A new study published by Queen Mary University of London and the School of Advanced Study, University of London, has called for official limits on folate in the diet to be scrapped. These are currently set at 1mg daily to prevent any risk to neurological health in elderly people. The researchers also called for all white flour used in the UK to be fortified with folic acid, a form of folate, to help prevent ‘neural tube’ birth defects.

Commenting on this latest research from Queen Mary University of London and the School of Advanced Study, The Health and Food Supplements Information Service (HSIS) nutrition expert, Dr Emma Derbyshire, said: “Around three quarters of women of childbearing age in the UK have inadequate blood levels of folate, which puts their children at risk of neural tube birth defects, such as spina bifida. Despite clear government guidance, only a quarter of women take daily folic acid supplements when planning their families and during the first three months of pregnancy. A lack of awareness about the importance of folic acid prior to and in early pregnancy is one reason for this.

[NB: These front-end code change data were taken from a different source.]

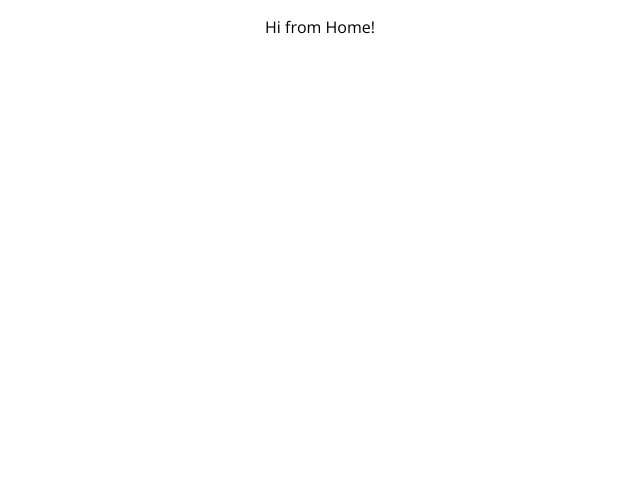
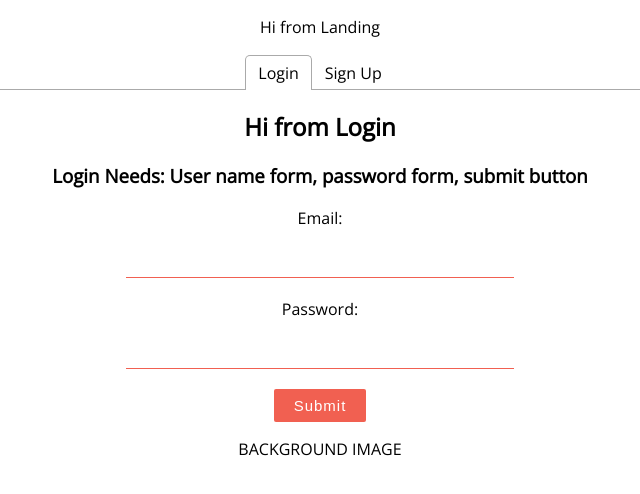
Before and after one commit to gewashington/budget-app, a React (Create React App) app: page / in a window 1280 px wide. Shown: the top 494 px of the page, without its empty margins (320-960 px from the left). Built offline with nearby package versions, Linux system fonts and the light colour scheme.

Commit message:
Added react-tabs

```diff
--- a/package.json
+++ b/package.json
@@ -6,7 +6,8 @@
     "react": "^16.3.2",
     "react-dom": "^16.3.2",
     "react-router-dom": "^4.2.2",
-    "react-scripts": "1.1.4"
+    "react-scripts": "1.1.4",
+    "react-tabs": "^2.2.2"
   },
   "scripts": {
     "start": "react-scripts start",
--- a/src/App.js
+++ b/src/App.js
@@ -1,14 +1,16 @@
 import React, { Component } from 'react';
-import Home from './components/Home';
+import Landing from './components/Auth/Landing';
 import { Route } from 'react-router-dom';
 import './App.css';
 
+
+//Goal: When button is clicked, component is changed to sign in
 class App extends Component {
   render() {
     return (
 
       <div className="App">
-        <Route path="/" component={Home} />
+        <Route path="/" component={Landing} />
       </div>
     );
   }
--- a/src/components/Auth/Landing.js
+++ b/src/components/Auth/Landing.js
@@ -1,18 +1,31 @@
 import React from 'react';
-import { Link, Router, Route, Switch } from 'react-router-dom';
+import { Link, Router, Route, Switch, Redirect } from 'react-router-dom';
+import { Tab, Tabs, TabList, TabPanel } from 'react-tabs';
 import Login from './Login';
 import Signup from './Signup';
+import 'react-tabs/style/react-tabs.css';
+
 
 export default class Landing extends React.Component {
+
 
   render()  {
     return(
       <div>
       <p>Hi from Landing</p>
-      <Switch>
-        <Route exact path="/landing/login" component={Login} />
-        <Route exact path="/landing/signup" component={Signup}/>
-      </Switch>
+      <Tabs>
+    <TabList>
+      <Tab>Login</Tab>
+      <Tab>Sign Up</Tab>
+    </TabList>
+
+    <TabPanel>
+      <Login />
+    </TabPanel>
+    <TabPanel>
+      <Signup />
+    </TabPanel>
+  </Tabs>
       <p>BACKGROUND IMAGE</p>
       </div>
     )
--- a/src/components/Home.js
+++ /dev/null
@@ -1,18 +0,0 @@
-import React from 'react';
-import Landing from './Auth/Landing';
-import { Route } from 'react-router-dom';
-// import Login from './Login';
-// import Signup from './Signup';
-// import Dashboard from './Dashboard';
-// import MakeGoalContainer from './MakeGoal/MakeGoalContainer';
-
-export default class Home extends React.Component {
-  render() {
-    return(
-      <div>
-        <p>Hi from Home!</p>
-        <Route path="/landing" component={Landing} />
-      </div>
-    )
-  }
-}
```
Also changed, not shown: 1 other file (tests, documents, lock files or other folders).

“Fortifying all white flour in the UK with folic acid is an important step forward but worries about safe levels of the vitamin have hampered policy development. This new study from the University of London shows, for the first time, that people who take more than 1mg of folic acid daily are not at increased risk of neurological damage. Where neurological damage was found, it was caused by a deficiency of vitamin B12, not by folic acid supplementation. This means that there is no longer any justification for an upper limit for folate, just as there is currently no limitation on intakes of most of the B vitamins.

“While we await a government response to the flour fortification debate, it’s clear that health professionals need to keep highlighting the need for folic acid supplementation for women planning a pregnancy. Elderly people can also benefit from a B complex supplement to target worryingly low levels of a number of B vitamins.”